Semin Immunol 2019 06;43:101300
Toronto General Hospital Research Institute, University Health Network, 67 College Street, Toronto, ON M5G 2M1, Canada; Department of Immunology, University of Toronto, 1 King's College Circle, Toronto, ON M5S 1A8, Canada. Electronic address:

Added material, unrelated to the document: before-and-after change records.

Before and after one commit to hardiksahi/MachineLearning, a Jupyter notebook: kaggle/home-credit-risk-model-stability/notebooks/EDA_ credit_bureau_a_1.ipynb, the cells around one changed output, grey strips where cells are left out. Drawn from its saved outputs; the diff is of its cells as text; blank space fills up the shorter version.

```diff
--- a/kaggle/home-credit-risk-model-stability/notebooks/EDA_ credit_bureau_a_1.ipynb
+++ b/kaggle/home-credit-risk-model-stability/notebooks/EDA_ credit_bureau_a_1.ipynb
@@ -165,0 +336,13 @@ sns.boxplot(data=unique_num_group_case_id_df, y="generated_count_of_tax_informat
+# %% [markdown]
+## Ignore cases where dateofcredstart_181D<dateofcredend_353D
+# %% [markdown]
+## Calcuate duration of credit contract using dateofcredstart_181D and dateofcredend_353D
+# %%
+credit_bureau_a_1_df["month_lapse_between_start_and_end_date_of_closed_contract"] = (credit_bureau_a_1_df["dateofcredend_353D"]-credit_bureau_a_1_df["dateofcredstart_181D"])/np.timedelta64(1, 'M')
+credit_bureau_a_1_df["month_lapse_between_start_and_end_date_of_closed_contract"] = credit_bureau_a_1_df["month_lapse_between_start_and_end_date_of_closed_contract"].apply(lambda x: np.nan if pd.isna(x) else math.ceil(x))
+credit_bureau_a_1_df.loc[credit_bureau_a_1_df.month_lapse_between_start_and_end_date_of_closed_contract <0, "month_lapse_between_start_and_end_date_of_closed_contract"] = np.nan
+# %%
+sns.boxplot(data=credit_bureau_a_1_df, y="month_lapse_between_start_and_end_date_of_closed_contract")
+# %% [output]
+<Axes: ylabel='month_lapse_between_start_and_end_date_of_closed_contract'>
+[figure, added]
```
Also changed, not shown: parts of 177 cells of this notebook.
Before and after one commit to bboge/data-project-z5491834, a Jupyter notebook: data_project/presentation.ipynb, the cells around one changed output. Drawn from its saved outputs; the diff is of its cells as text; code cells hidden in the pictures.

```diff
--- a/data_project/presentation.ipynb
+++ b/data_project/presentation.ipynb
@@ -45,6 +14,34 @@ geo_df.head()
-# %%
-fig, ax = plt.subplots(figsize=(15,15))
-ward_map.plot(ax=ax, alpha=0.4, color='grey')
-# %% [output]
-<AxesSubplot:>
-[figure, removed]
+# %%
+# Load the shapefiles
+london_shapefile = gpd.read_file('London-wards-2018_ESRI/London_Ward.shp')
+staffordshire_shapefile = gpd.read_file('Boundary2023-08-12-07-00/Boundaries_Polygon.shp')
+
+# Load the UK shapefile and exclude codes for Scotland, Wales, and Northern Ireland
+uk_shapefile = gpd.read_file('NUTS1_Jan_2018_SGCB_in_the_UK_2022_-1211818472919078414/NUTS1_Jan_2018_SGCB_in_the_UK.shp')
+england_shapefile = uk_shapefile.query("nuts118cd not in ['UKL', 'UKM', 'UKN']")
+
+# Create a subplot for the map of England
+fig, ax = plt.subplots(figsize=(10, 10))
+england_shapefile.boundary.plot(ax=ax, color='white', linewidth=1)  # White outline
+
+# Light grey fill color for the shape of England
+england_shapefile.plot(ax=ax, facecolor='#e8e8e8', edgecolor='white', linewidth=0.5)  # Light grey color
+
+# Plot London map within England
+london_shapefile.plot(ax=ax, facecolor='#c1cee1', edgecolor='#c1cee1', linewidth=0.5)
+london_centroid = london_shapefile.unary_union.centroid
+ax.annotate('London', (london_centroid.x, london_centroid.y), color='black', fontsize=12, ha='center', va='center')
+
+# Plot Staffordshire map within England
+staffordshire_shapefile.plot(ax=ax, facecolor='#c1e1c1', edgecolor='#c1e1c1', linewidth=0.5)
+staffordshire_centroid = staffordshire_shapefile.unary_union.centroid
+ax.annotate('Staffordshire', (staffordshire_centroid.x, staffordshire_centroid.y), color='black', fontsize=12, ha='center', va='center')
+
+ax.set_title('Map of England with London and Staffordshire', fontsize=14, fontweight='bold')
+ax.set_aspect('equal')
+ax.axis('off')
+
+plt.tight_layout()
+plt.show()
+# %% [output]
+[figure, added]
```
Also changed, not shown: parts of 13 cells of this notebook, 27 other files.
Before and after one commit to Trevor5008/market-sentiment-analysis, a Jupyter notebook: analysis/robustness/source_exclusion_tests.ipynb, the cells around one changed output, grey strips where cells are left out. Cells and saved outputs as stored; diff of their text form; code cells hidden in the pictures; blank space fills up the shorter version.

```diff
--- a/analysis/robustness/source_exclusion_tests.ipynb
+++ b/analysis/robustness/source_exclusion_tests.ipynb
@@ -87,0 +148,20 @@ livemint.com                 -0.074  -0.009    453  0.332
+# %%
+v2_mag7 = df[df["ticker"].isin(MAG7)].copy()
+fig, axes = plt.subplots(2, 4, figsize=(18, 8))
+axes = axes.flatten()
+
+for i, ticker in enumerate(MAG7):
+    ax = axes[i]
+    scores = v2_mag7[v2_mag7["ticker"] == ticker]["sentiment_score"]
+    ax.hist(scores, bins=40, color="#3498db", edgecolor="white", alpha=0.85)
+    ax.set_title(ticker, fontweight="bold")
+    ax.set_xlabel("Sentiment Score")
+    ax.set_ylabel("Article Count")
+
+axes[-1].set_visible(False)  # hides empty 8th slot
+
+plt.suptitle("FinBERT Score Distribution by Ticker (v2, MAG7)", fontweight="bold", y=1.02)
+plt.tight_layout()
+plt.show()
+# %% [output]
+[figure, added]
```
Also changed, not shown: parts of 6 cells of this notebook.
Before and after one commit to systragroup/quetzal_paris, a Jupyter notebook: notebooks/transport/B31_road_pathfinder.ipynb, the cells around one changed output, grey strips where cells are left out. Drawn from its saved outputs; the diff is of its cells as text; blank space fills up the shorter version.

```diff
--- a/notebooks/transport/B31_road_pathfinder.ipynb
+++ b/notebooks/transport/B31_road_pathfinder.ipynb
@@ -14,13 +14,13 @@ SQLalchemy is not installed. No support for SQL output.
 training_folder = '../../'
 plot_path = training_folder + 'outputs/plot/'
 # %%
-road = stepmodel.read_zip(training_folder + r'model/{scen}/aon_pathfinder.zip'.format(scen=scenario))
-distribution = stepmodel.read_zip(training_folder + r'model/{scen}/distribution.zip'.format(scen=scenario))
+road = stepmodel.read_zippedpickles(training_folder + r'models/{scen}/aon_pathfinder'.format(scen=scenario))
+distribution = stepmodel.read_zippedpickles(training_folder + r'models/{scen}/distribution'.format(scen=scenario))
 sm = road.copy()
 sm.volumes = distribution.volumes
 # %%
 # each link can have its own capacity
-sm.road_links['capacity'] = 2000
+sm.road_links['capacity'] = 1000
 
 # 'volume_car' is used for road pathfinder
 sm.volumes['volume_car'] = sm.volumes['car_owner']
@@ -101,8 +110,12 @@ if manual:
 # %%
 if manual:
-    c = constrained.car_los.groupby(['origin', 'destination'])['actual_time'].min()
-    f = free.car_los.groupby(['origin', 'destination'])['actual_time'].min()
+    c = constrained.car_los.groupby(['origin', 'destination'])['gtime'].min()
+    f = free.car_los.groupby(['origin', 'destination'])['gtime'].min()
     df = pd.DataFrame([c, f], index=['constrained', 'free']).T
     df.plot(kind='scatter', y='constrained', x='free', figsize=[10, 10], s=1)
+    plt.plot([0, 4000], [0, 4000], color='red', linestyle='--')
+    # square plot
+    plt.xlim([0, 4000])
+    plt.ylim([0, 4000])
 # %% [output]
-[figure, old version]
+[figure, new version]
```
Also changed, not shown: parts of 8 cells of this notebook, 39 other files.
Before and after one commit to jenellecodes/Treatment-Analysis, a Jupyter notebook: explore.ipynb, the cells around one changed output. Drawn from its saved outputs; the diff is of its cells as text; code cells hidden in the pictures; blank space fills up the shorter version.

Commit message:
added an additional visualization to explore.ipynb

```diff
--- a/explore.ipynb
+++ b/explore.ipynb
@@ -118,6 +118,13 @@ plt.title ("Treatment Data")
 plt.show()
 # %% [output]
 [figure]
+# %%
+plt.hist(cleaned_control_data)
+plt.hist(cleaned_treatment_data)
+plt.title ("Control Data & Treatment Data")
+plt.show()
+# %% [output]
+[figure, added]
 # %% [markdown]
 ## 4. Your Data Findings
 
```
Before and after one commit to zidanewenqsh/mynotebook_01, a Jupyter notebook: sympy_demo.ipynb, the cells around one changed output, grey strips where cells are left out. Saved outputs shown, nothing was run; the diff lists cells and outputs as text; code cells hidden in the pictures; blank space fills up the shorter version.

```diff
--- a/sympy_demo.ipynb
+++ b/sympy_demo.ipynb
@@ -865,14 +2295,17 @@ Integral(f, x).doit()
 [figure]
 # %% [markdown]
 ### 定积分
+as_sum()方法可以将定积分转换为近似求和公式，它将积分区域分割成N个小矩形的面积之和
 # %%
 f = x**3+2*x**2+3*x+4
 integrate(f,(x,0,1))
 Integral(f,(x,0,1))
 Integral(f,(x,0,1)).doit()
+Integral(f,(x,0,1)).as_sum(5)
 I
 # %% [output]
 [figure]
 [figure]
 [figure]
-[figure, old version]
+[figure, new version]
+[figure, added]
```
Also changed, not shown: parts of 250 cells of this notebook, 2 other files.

Outbreaks of severe virus infections with the potential to cause global pandemics are increasing. In many instances these outbreaks have been newly emerging (SARS coronavirus), re-emerging (Ebola virus, Zika virus) or zoonotic (avian influenza H5N1) virus infections. In the absence of a targeted vaccine or a pathogen-specific antiviral, broad-spectrum antivirals would function to limit virus spread. Given the direct antiviral effects of type I interferons (IFNs) in inhibiting the replication of both DNA and RNA viruses at different stages of their replicative cycles, and the effects of type I IFNs on activating immune cell populations to clear virus infections, IFNs-α/β present as ideal candidate broad-spectrum antivirals.